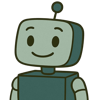
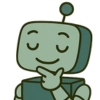
DocMiner 6.0.1 - Robbie animation, theme fixes, aboutDM.pdf
- Added 60x60 transparent Robbie animation (3-frame chin-touching)
- Robbie always visible (static when idle, animates during AI processing)
- Fixed window resize issue - no more shifting when animation starts
- Forced light theme (overrides macOS dark mode)
- Updated to aboutDM.pdf (DocMiner branded tutorial)
- Legacy about.pdf cleanup on startup
- Version bumped to 6.0.1
- Repository renamed from research-buddy to docminer

diff --git a/enhanced_training_interface.py b/enhanced_training_interface.py
@@ -1165,7 +1165,7 @@ class PDFViewer(QWidget):
 class EnhancedTrainingInterface(QMainWindow):
     def __init__(self):
         super().__init__()
-        self.setWindowTitle("DocMiner 5.2 - Professional Positionality Analysis Interface")
+        self.setWindowTitle("DocMiner 6.0.1 - Professional Positionality Analysis Interface")
         # Set reasonable default size but allow user to resize
         self.resize(1200, 800)  # Default size - user can resize as needed
         
@@ -1180,7 +1180,7 @@ class EnhancedTrainingInterface(QMainWindow):
         
         # Default folder in user's home directory
         self.default_pdf_folder = Path.home() / "ExtractorPDFs" 
-        self.readme_pdf_path = self.default_pdf_folder / "about.pdf"
+        self.readme_pdf_path = self.default_pdf_folder / "aboutDM.pdf"
         
         # Settings file in user's config directory (works with AppImage)
         config_dir = Path.home() / ".research_buddy"
@@ -1349,8 +1349,8 @@ class EnhancedTrainingInterface(QMainWindow):
     
     def show_about(self):
         """Show about dialog"""
-        QMessageBox.about(self, "About DocMiner 5.2", 
-                         "🎓 DocMiner 5.2\n\n"
+        QMessageBox.about(self, "About DocMiner 6.0.1", 
+                         "🎓 DocMiner 6.0.1\n\n"
                          "Professional Positionality Analysis Interface\n\n"
                          "Features:\n"
                          "• Paper state persistence\n"
@@ -1392,20 +1392,43 @@ class EnhancedTrainingInterface(QMainWindow):
         folder_btn.setStyleSheet("QPushButton { font-weight: bold; padding: 8px; }")
         header_layout.addWidget(folder_btn)
         
-        # Animated processing indicator (hidden by default, shown during AI analysis)
+        # Spacer to push Robbie to the right
+        header_layout.addStretch()
+        
+        # Animated Robbie processing indicator (always visible, animates during AI analysis)
         self.processing_indicator = QLabel("")
-        self.processing_indicator.setFont(QFont("Arial", 14))
-        self.processing_indicator.setStyleSheet("QLabel { color: #2196F3; padding: 8px; }")
-        self.processing_indicator.setVisible(False)
+        self.processing_indicator.setMinimumSize(60, 60)  # Reserve space but don't force resize
+        self.processing_indicator.setMaximumSize(60, 60)  # Limit size
+        self.processing_indicator.setScaledContents(True)  # Scale image to fit
+        self.processing_indicator.setAlignment(Qt.AlignCenter)  # Center the image
+        self.processing_indicator.setVisible(True)  # Always visible
         header_layout.addWidget(self.processing_indicator)
+        
+        # Load Robbie animation frames
+        self.robbie_frames = []
+        for i in range(1, 4):  # Load 3 transparent frames (60x60)
+            # Check if running as frozen exe (PyInstaller bundle)
+            if getattr(sys, 'frozen', False):
+                frame_path = os.path.join(sys._MEIPASS, 'images', f'robbie_anim_{i}.png')
+            else:
+                frame_path = os.path.join(os.path.dirname(__file__), 'images', f'robbie_anim_{i}.png')
+            
+            if os.path.exists(frame_path):
+                pixmap = QPixmap(frame_path)
+                self.robbie_frames.append(pixmap)
+        
+        # Set initial static frame (first frame, not animating)
+        if self.robbie_frames:
+            self.processing_indicator.setPixmap(self.robbie_frames[0])
+        
+        # Fallback if Robbie frames not found
+        if not self.robbie_frames:
+            print("Warning: Robbie animation frames not found, using text fallback")
         
         # Animation timer for processing indicator
         self.processing_timer = QTimer()
         self.processing_timer.timeout.connect(self.update_processing_animation)
         self.animation_frame = 0
-        
-        # Spacer to keep elements balanced
-        header_layout.addStretch()
         
         layout.addLayout(header_layout)
         
@@ -1757,19 +1780,25 @@ class EnhancedTrainingInterface(QMainWindow):
         self.papers_completed.setText(f"{processed_count} of {total} papers processed")
         
     def update_processing_animation(self):
-        """Update the animated processing indicator"""
-        # Cycle through different spinner animations
-        spinners = [
-            "⚙ ⚙ ⚙",
-            " ⚙ ⚙",
-            "  ⚙",
-            "   ⚙",
-            "    ⚙",
-            "   ⚙",
-            "  ⚙",
-            " ⚙ ⚙",
-        ]
-        self.processing_indicator.setText(spinners[self.animation_frame % len(spinners)])
+        """Update the animated Robbie processing indicator"""
+        if self.robbie_frames:
+            # Cycle through Robbie animation frames
+            frame_index = self.animation_frame % len(self.robbie_frames)
+            self.processing_indicator.setPixmap(self.robbie_frames[frame_index])
+        else:
+            # Fallback to gear text animation if images not loaded
+            spinners = [
+                "⚙ ⚙ ⚙",
+                " ⚙ ⚙",
+                "  ⚙",
+                "   ⚙",
+                "    ⚙",
+                "   ⚙",
+                "  ⚙",
+                " ⚙ ⚙",
+            ]
+            self.processing_indicator.setText(spinners[self.animation_frame % len(spinners)])
+        
         self.animation_frame += 1
         
     def open_pdf_externally(self):
@@ -2209,15 +2238,23 @@ class EnhancedTrainingInterface(QMainWindow):
     
     def ensure_readme_exists(self):
         """Ensure the README PDF exists in the default folder"""
+        # Remove old about.pdf if it exists (legacy cleanup)
+        old_readme = self.default_pdf_folder / "about.pdf"
+        if old_readme.exists():
+            try:
+                old_readme.unlink()
+                print(f"Removed legacy about.pdf")
+            except:
+                pass
+        
+        # Always copy fresh aboutDM.pdf from bundle to ensure latest version
         if not self.readme_pdf_path.exists():
-            # Try to find bundled about.pdf in multiple locations
+            # Try to find bundled aboutDM.pdf in multiple locations
             possible_sources = [
                 # PyInstaller .app bundle location
-                Path(sys._MEIPASS) / "sample_pdfs" / "about.pdf" if getattr(sys, 'frozen', False) else None,
+                Path(sys._MEIPASS) / "sample_pdfs" / "aboutDM.pdf" if getattr(sys, 'frozen', False) else None,
                 # Development location
-                Path(__file__).parent / "sample_pdfs" / "about.pdf",
-                # Archive location (legacy)
-                Path(__file__).parent / "archive" / "documentation" / "about.pdf",
+                Path(__file__).parent / "sample_pdfs" / "aboutDM.pdf",
             ]
             
             source_readme = None
@@ -2229,7 +2266,7 @@ class EnhancedTrainingInterface(QMainWindow):
             if source_readme:
                 import shutil
                 shutil.copy2(source_readme, self.readme_pdf_path)
-                print(f"Copied professional training guide to {self.readme_pdf_path}")
+                print(f"Copied DocMiner training guide to {self.readme_pdf_path}")
             else:
                 # Create README if it doesn't exist
                 try:
@@ -2237,12 +2274,12 @@ class EnhancedTrainingInterface(QMainWindow):
                     create_readme_pdf(self.readme_pdf_path)
                     print(f"Created README at {self.readme_pdf_path}")
                 except:
-                    print(f"Could not create README - about.pdf not found in bundle")
+                    print(f"Could not create README - aboutDM.pdf not found in bundle")
     
     def find_readme_index(self):
-        """Find the index of the about.pdf file in papers list"""
+        """Find the index of the aboutDM.pdf file in papers list"""
         for i, paper in enumerate(self.papers_list):
-            if "about.pdf" in paper.lower():
+            if "aboutdm.pdf" in paper.lower() or "about.pdf" in paper.lower():
                 return i
         return -1
     
@@ -2254,15 +2291,8 @@ class EnhancedTrainingInterface(QMainWindow):
                     settings = json.load(f)
                     self.pdf_folder = settings.get("pdf_folder", str(self.default_pdf_folder))
                     
-                    # Load window geometry if saved
-                    window_geometry = settings.get("window_geometry")
-                    if window_geometry:
-                        self.setGeometry(
-                            window_geometry.get("x", 100),
-                            window_geometry.get("y", 100),
-                            window_geometry.get("width", 1400),
-                            window_geometry.get("height", 1000)
-                        )
+                    # Don't restore window geometry - always use default size
+                    # This prevents full-screen windows on subsequent launches
         except Exception as e:
             print(f"Could not load settings: {e}")
             self.pdf_folder = str(self.default_pdf_folder)
@@ -2371,8 +2401,7 @@ class EnhancedTrainingInterface(QMainWindow):
         self.analysis_progress.setVisible(True)
         self.analysis_progress.setValue(0)
         
-        # Start animated processing indicator
-        self.processing_indicator.setVisible(True)
+        # Start animated processing indicator (Robbie is always visible, just animate it)
         self.animation_frame = 0
         self.processing_timer.start(200)  # Update every 200ms
         
@@ -2413,9 +2442,10 @@ class EnhancedTrainingInterface(QMainWindow):
             QApplication.processEvents()
 
         def on_analysis_finished(result, paper_name):
-            # Stop animation
+            # Stop animation and reset to static first frame
             self.processing_timer.stop()
-            self.processing_indicator.setVisible(False)
+            if self.robbie_frames:
+                self.processing_indicator.setPixmap(self.robbie_frames[0])
             
             self.analysis_progress.setVisible(False)
             findings_text = self.format_ai_findings(result, paper_name)
@@ -2430,9 +2460,10 @@ class EnhancedTrainingInterface(QMainWindow):
             self.initial_analysis_btn.setEnabled(True)
 
         def on_analysis_error(e):
-            # Stop animation
+            # Stop animation and reset to static first frame
             self.processing_timer.stop()
-            self.processing_indicator.setVisible(False)
+            if self.robbie_frames:
+                self.processing_indicator.setPixmap(self.robbie_frames[0])
             
             self.analysis_progress.setVisible(False)
             error_msg = str(e).lower()
@@ -2711,6 +2742,27 @@ def main():
     
     # Set application style
     app.setStyle('Fusion')
+    
+    # Force light theme with custom palette
+    from PySide6.QtGui import QPalette, QColor
+    palette = QPalette()
+    
+    # Window and base colors (light grey background)
+    palette.setColor(QPalette.Window, QColor(240, 240, 240))
+    palette.setColor(QPalette.WindowText, QColor(0, 0, 0))
+    palette.setColor(QPalette.Base, QColor(255, 255, 255))
+    palette.setColor(QPalette.AlternateBase, QColor(245, 245, 245))
+    palette.setColor(QPalette.ToolTipBase, QColor(255, 255, 220))
+    palette.setColor(QPalette.ToolTipText, QColor(0, 0, 0))
+    palette.setColor(QPalette.Text, QColor(0, 0, 0))
+    palette.setColor(QPalette.Button, QColor(240, 240, 240))
+    palette.setColor(QPalette.ButtonText, QColor(0, 0, 0))
+    palette.setColor(QPalette.BrightText, QColor(255, 0, 0))
+    palette.setColor(QPalette.Link, QColor(0, 0, 255))
+    palette.setColor(QPalette.Highlight, QColor(42, 130, 218))
+    palette.setColor(QPalette.HighlightedText, QColor(255, 255, 255))
+    
+    app.setPalette(palette)
     
     window = EnhancedTrainingInterface()
     window.show()

diff --git a/utils/make_robbie_transparent.py b/utils/make_robbie_transparent.py
@@ -1,0 +1,58 @@
+#!/usr/bin/env python3
+"""
+Make Robbie images have transparent backgrounds instead of white
+Select only frames where Robbie is touching his chin for smoother animation
+Resize to 60x60 pixels
+"""
+from PIL import Image
+import os
+
+# Paths
+script_dir = os.path.dirname(os.path.abspath(__file__))
+project_root = os.path.dirname(script_dir)
+images_dir = os.path.join(project_root, 'images')
+
+print("🎨 Making Robbie backgrounds transparent and resizing to 60x60...")
+
+# Select frames where Robbie is touching his chin (consecutive for smooth animation)
+# Based on the 3x3 grid, frames 4-6 (middle row) show the chin-touch gesture best
+selected_frames = [4, 5, 6]  # Middle row - consistent chin-touching pose
+
+for i, frame_num in enumerate(selected_frames, start=1):
+    input_path = os.path.join(images_dir, f'robbie_{frame_num}_100x100.png')
+    output_path = os.path.join(images_dir, f'robbie_anim_{i}.png')
+    
+    if not os.path.exists(input_path):
+        print(f"  ⚠  Frame {frame_num} not found, skipping...")
+        continue
+    
+    # Load image
+    img = Image.open(input_path).convert("RGBA")
+    
+    # Get pixel data
+    datas = img.getdata()
+    
+    # Replace white/light backgrounds with transparency
+    new_data = []
+    for item in datas:
+        # If pixel is white or very light (close to white), make it transparent
+        if item[0] > 240 and item[1] > 240 and item[2] > 240:
+            new_data.append((255, 255, 255, 0))  # Transparent
+        else:
+            new_data.append(item)  # Keep original
+    
+    # Update image data
+    img.putdata(new_data)
+    
+    # Resize to 60x60
+    img = img.resize((60, 60), Image.LANCZOS)
+    
+    # Save with transparency
+    img.save(output_path, "PNG")
+    print(f"  ✅ Created robbie_anim_{i}.png (from frame {frame_num}) - 60x60 with transparent background")
+
+print(f"\n🎉 Created 3-frame animation with transparent backgrounds!")
+print(f"📁 Location: {images_dir}")
+print("\nNew files:")
+for i in range(1, 4):
+    print(f"  - robbie_anim_{i}.png")

diff --git a/utils/split_robbie_panel.py b/utils/split_robbie_panel.py
@@ -1,0 +1,54 @@
+#!/usr/bin/env python3
+"""
+Split robbie_panel.png into 9 individual animation frames (3x3 grid)
+"""
+from PIL import Image
+import os
+
+# Paths
+script_dir = os.path.dirname(os.path.abspath(__file__))
+project_root = os.path.dirname(script_dir)
+panel_path = os.path.join(project_root, 'images', 'robbie_panel.png')
+output_dir = os.path.join(project_root, 'images')
+
+print(f"🎨 Splitting Robbie panel into 9 animation frames...")
+print(f"📂 Input: {panel_path}")
+
+# Load the panel
+panel = Image.open(panel_path)
+panel_width, panel_height = panel.size
+print(f"📐 Panel size: {panel_width}x{panel_height}")
+
+# Calculate frame size (panel is 3x3 grid)
+frame_width = panel_width // 3
+frame_height = panel_height // 3
+print(f"📐 Each frame: {frame_width}x{frame_height}")
+
+# Extract each frame
+frame_num = 1
+for row in range(3):
+    for col in range(3):
+        # Calculate crop box (left, top, right, bottom)
+        left = col * frame_width
+        top = row * frame_height
+        right = left + frame_width
+        bottom = top + frame_height
+        
+        # Crop the frame
+        frame = panel.crop((left, top, right, bottom))
+        
+        # Resize to 100x100 for consistency with existing frames
+        frame_resized = frame.resize((100, 100), Image.Resampling.LANCZOS)
+        
+        # Save
+        output_path = os.path.join(output_dir, f'robbie_{frame_num}_100x100.png')
+        frame_resized.save(output_path, 'PNG', optimize=True)
+        
+        print(f"  ✅ Frame {frame_num}: robbie_{frame_num}_100x100.png (row {row}, col {col})")
+        frame_num += 1
+
+print(f"\n🎉 Successfully created 9 Robbie animation frames!")
+print(f"📁 Location: {output_dir}")
+print(f"\nFiles created:")
+for i in range(1, 10):
+    print(f"  - robbie_{i}_100x100.png")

· · · · · · ·

## How to complete this task:
Please print the lines above exactly, beginning at the first line of the entries and ending at the line holding "header_layout.addWidget(folder_btn)", and leave the pictures out.

## Written solution:
DocMiner 6.0.1 - Robbie animation, theme fixes, aboutDM.pdf
- Added 60x60 transparent Robbie animation (3-frame chin-touching)
- Robbie always visible (static when idle, animates during AI processing)
- Fixed window resize issue - no more shifting when animation starts
- Forced light theme (overrides macOS dark mode)
- Updated to aboutDM.pdf (DocMiner branded tutorial)
- Legacy about.pdf cleanup on startup
- Version bumped to 6.0.1
- Repository renamed from research-buddy to docminer

diff --git a/enhanced_training_interface.py b/enhanced_training_interface.py
@@ -1165,7 +1165,7 @@ class PDFViewer(QWidget):
 class EnhancedTrainingInterface(QMainWindow):
     def __init__(self):
         super().__init__()
-        self.setWindowTitle("DocMiner 5.2 - Professional Positionality Analysis Interface")
+        self.setWindowTitle("DocMiner 6.0.1 - Professional Positionality Analysis Interface")
         # Set reasonable default size but allow user to resize
         self.resize(1200, 800)  # Default size - user can resize as needed
         
@@ -1180,7 +1180,7 @@ class EnhancedTrainingInterface(QMainWindow):
         
         # Default folder in user's home directory
         self.default_pdf_folder = Path.home() / "ExtractorPDFs" 
-        self.readme_pdf_path = self.default_pdf_folder / "about.pdf"
+        self.readme_pdf_path = self.default_pdf_folder / "aboutDM.pdf"
         
         # Settings file in user's config directory (works with AppImage)
         config_dir = Path.home() / ".research_buddy"
@@ -1349,8 +1349,8 @@ class EnhancedTrainingInterface(QMainWindow):
     
     def show_about(self):
         """Show about dialog"""
-        QMessageBox.about(self, "About DocMiner 5.2", 
-                         "🎓 DocMiner 5.2\n\n"
+        QMessageBox.about(self, "About DocMiner 6.0.1", 
+                         "🎓 DocMiner 6.0.1\n\n"
                          "Professional Positionality Analysis Interface\n\n"
                          "Features:\n"
                          "• Paper state persistence\n"
@@ -1392,20 +1392,43 @@ class EnhancedTrainingInterface(QMainWindow):
         folder_btn.setStyleSheet("QPushButton { font-weight: bold; padding: 8px; }")
         header_layout.addWidget(folder_btn)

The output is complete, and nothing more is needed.